- **ENTRIES PROVIDED**:
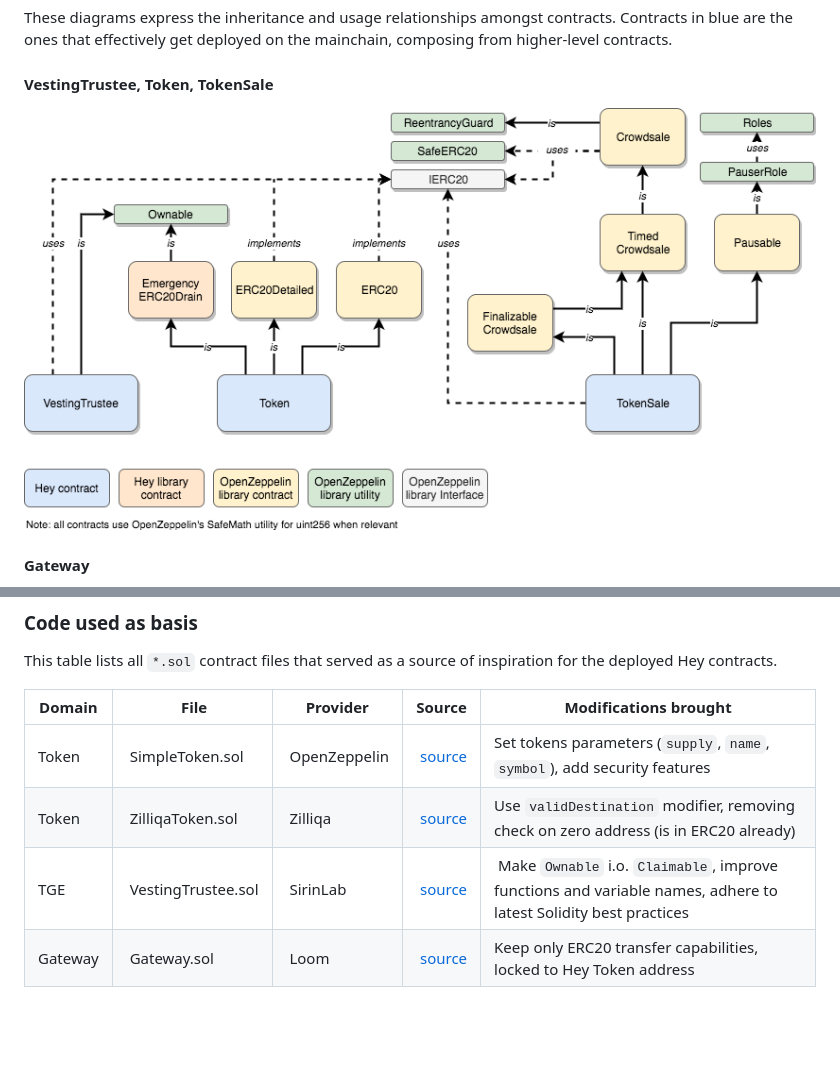
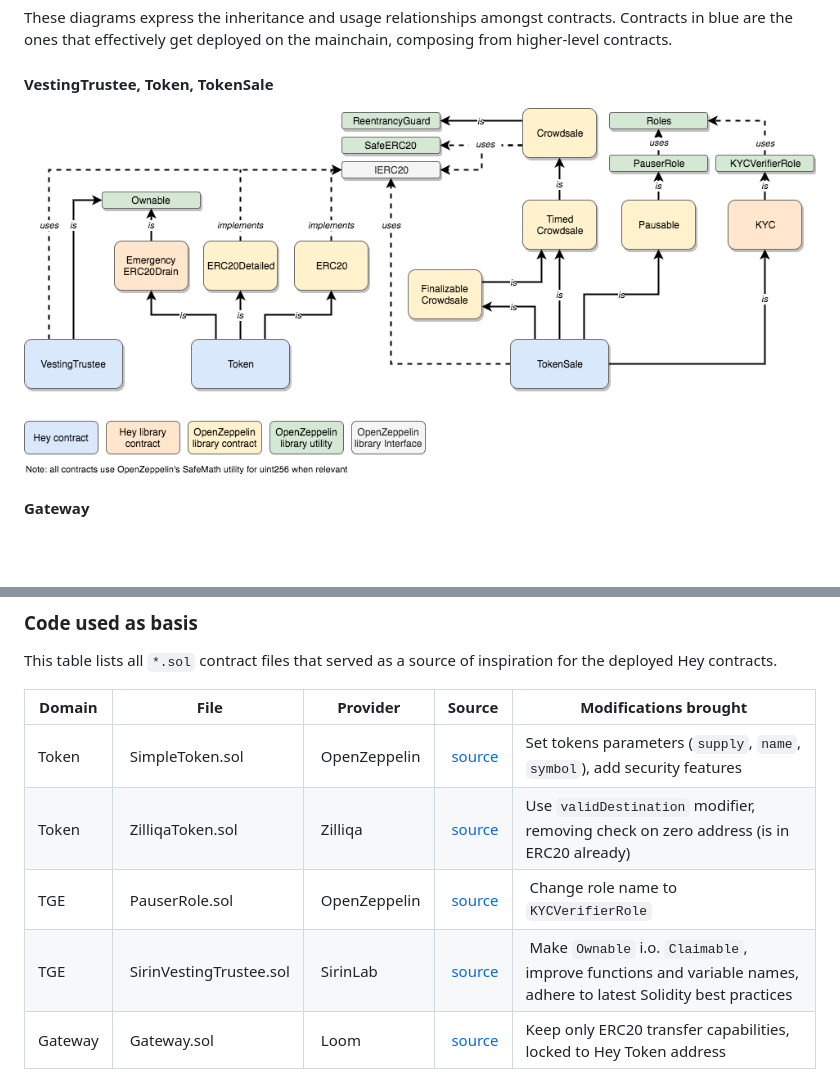
Before and after one commit to hey-network/mainchain, a Markdown page: readme.md, 2 parts joined by grey strips. Rendered like a GitHub page; pictures changed too: _readme_assets/TGE contracts diagram.png; blank space fills up the shorter version.

Commit message:
Complement readme about KYC

```diff
--- a/readme.md
+++ b/readme.md
@@ -174,7 +174,8 @@ This table lists all `*.sol` contract files that served as a source of inspirati
 | ----- | ------- | ------------- |------------- |------ |
 | Token | SimpleToken.sol | OpenZeppelin | [source](https://github.com/OpenZeppelin/openzeppelin-solidity/blob/master/contracts/examples/SimpleToken.sol) | Set tokens parameters (`supply`, `name`, `symbol`), add security features |
 | Token | ZilliqaToken.sol | Zilliqa | [source](https://github.com/Zilliqa/Zilliqa-ERC20-Token/blob/master/contracts/ZilliqaToken.sol) | Use `validDestination` modifier, removing check on zero address (is in ERC20 already) |
-| TGE | VestingTrustee.sol | SirinLab | [source](https://github.com/sirin-labs/crowdsale-smart-contract/blob/master/contracts/SirinVestingTrustee.sol) | Make `Ownable` i.o. `Claimable`, improve functions and variable names, adhere to latest Solidity best practices |
+| TGE | PauserRole.sol | OpenZeppelin | [source](https://github.com/OpenZeppelin/openzeppelin-solidity/blob/master/contracts/access/roles/PauserRole.sol) | Change role name to `KYCVerifierRole` |
+| TGE | SirinVestingTrustee.sol | SirinLab | [source](https://github.com/sirin-labs/crowdsale-smart-contract/blob/master/contracts/SirinVestingTrustee.sol) | Make `Ownable` i.o. `Claimable`, improve functions and variable names, adhere to latest Solidity best practices |
 | Gateway | Gateway.sol | Loom | [source](https://github.com/loomnetwork/transfer-gateway-example/blob/master/truffle-ethereum/contracts/Gateway.sol)  | Keep only ERC20 transfer capabilities, locked to Hey Token address |
 
 ## 📄 Contracts deep-dives
```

- **ASSIGNMENT**: Across the records above, show each line containing the word "readme".

- **FINISHED EXERCISE**:
Before and after one commit to hey-network/mainchain, a Markdown page: readme.md, 2 parts joined by grey strips. Rendered like a GitHub page; pictures changed too: _readme_assets/TGE contracts diagram.png; blank space fills up the shorter version.
Complement readme about KYC
--- a/readme.md
+++ b/readme.md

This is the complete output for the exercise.